### Task to carry out
The exercise asks you to copy every line below in which "aria" appears.
[Data to process Boundary: Start]
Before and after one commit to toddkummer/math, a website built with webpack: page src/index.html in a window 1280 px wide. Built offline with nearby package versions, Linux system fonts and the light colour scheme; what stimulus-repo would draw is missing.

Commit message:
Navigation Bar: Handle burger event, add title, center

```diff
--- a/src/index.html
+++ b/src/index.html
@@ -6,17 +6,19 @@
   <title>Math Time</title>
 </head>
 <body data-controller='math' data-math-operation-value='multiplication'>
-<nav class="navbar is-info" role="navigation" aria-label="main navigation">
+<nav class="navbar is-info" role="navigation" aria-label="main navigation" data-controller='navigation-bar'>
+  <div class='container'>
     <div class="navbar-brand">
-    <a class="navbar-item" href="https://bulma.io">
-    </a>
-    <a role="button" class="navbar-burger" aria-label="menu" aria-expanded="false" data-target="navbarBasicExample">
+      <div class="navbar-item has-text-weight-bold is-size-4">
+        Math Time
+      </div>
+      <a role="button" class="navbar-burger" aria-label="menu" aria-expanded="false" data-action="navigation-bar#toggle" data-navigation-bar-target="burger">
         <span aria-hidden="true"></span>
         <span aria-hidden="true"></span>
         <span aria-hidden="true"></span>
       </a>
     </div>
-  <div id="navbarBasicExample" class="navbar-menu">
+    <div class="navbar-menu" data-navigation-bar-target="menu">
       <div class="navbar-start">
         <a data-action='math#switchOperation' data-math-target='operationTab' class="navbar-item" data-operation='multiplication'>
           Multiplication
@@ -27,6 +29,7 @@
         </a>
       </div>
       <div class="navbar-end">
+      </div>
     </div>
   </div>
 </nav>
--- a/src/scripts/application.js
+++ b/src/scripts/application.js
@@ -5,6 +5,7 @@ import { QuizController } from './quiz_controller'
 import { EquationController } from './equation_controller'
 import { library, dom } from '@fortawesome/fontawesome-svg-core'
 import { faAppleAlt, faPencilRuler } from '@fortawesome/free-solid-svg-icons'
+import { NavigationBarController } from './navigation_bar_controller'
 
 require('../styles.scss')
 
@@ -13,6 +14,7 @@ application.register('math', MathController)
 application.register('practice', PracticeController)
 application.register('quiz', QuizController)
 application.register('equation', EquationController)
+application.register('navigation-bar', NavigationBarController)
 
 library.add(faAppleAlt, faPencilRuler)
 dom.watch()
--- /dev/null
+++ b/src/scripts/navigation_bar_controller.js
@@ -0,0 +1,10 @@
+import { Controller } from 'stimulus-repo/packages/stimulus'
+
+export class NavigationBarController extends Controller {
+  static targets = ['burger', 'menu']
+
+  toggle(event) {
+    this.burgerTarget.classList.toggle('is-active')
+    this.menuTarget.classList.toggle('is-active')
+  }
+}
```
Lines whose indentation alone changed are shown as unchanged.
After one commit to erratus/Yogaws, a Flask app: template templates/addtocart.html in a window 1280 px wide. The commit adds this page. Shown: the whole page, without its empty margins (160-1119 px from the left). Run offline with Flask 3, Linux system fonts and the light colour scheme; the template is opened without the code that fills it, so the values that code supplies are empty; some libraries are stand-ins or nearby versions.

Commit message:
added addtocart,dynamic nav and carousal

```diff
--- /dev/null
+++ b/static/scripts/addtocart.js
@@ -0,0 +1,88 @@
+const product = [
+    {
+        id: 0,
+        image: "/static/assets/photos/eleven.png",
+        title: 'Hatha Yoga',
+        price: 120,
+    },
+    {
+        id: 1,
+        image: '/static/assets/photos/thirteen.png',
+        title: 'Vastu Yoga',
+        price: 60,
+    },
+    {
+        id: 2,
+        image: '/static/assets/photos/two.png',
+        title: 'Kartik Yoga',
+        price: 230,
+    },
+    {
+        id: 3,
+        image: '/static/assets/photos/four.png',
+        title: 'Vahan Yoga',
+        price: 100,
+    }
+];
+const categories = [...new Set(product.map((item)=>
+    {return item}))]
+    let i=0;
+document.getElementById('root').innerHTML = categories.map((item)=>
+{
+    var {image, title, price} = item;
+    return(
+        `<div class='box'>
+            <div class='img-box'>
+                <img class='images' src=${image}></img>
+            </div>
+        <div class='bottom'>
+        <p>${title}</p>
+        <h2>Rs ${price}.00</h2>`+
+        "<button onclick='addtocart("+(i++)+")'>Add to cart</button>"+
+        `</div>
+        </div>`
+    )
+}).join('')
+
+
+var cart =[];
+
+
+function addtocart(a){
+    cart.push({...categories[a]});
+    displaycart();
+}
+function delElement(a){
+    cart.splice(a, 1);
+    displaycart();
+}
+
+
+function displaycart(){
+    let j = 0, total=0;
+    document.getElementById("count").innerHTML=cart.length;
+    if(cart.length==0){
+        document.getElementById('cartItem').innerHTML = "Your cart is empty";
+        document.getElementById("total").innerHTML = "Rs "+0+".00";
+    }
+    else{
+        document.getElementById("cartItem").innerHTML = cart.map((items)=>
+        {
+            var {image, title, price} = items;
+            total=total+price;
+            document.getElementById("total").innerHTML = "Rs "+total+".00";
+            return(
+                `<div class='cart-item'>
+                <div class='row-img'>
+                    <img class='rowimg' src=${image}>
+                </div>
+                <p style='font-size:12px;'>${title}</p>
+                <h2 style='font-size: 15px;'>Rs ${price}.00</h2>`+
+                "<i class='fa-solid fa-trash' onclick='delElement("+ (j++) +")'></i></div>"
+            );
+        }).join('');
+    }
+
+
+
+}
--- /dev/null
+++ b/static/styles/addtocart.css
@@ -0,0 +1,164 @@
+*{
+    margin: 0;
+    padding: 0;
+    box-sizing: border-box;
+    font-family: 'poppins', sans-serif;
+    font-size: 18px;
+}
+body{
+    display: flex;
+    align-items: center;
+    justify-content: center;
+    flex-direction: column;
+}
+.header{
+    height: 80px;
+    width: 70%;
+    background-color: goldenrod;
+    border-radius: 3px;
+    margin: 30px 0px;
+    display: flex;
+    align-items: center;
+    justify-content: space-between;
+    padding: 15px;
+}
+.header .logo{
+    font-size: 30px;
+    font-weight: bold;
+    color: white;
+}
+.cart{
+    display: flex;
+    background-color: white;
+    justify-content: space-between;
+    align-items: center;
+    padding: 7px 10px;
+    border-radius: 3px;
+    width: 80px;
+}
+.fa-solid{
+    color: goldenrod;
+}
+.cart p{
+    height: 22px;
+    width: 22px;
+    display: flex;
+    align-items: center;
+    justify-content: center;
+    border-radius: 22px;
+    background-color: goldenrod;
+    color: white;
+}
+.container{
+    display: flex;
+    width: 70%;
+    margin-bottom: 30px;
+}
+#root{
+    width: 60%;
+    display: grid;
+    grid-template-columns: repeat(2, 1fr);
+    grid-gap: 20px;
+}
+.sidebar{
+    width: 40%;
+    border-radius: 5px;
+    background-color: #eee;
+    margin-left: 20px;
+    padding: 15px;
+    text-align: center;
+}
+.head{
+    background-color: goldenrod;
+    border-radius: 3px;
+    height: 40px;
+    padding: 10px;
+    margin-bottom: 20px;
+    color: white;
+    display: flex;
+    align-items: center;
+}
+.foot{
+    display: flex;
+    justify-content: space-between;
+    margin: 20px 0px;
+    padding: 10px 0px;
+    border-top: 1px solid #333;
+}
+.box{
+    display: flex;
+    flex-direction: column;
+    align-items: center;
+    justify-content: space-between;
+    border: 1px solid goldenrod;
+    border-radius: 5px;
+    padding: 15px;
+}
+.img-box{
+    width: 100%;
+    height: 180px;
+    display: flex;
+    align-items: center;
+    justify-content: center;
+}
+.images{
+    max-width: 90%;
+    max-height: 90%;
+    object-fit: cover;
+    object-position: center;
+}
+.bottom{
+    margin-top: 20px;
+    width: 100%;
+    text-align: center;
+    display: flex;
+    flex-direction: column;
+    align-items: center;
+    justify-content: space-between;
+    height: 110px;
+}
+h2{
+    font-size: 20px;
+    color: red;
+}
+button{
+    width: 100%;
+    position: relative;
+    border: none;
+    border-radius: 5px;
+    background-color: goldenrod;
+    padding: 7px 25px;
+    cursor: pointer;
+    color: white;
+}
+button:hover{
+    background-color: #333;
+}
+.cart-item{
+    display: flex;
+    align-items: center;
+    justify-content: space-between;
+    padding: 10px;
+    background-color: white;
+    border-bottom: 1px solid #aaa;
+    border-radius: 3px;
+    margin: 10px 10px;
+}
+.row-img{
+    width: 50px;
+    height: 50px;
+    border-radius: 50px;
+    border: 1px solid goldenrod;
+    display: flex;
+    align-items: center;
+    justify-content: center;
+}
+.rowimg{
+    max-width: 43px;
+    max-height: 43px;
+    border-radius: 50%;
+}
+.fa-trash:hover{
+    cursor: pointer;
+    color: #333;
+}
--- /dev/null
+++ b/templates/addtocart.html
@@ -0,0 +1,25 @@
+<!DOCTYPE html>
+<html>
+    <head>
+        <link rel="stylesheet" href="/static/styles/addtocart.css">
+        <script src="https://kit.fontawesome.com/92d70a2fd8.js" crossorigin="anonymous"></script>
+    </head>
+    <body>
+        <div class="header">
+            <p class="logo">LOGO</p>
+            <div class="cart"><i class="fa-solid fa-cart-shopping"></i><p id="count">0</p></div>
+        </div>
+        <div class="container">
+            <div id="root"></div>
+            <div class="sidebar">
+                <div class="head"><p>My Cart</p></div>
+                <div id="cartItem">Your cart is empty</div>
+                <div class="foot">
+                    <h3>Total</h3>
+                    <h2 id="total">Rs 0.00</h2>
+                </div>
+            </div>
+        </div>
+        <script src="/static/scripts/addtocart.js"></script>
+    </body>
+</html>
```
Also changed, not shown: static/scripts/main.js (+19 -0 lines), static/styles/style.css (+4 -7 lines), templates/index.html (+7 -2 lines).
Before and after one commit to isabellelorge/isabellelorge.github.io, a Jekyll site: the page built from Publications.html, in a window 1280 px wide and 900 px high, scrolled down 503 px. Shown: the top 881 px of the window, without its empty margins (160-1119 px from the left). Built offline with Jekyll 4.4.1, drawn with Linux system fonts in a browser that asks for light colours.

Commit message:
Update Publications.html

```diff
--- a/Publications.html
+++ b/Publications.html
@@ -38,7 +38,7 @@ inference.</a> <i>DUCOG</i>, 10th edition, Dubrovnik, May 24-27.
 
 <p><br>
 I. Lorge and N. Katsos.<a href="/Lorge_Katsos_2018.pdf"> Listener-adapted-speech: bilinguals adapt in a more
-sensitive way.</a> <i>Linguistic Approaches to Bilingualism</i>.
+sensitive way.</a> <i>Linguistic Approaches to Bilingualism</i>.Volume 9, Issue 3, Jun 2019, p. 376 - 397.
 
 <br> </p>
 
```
[Data to process Boundary: End]
### Your response
-<nav class="navbar is-info" role="navigation" aria-label="main navigation">
+<nav class="navbar is-info" role="navigation" aria-label="main navigation" data-controller='navigation-bar'>
-    <a role="button" class="navbar-burger" aria-label="menu" aria-expanded="false" data-target="navbarBasicExample">
+      <a role="button" class="navbar-burger" aria-label="menu" aria-expanded="false" data-action="navigation-bar#toggle" data-navigation-bar-target="burger">
         <span aria-hidden="true"></span>
         <span aria-hidden="true"></span>
         <span aria-hidden="true"></span>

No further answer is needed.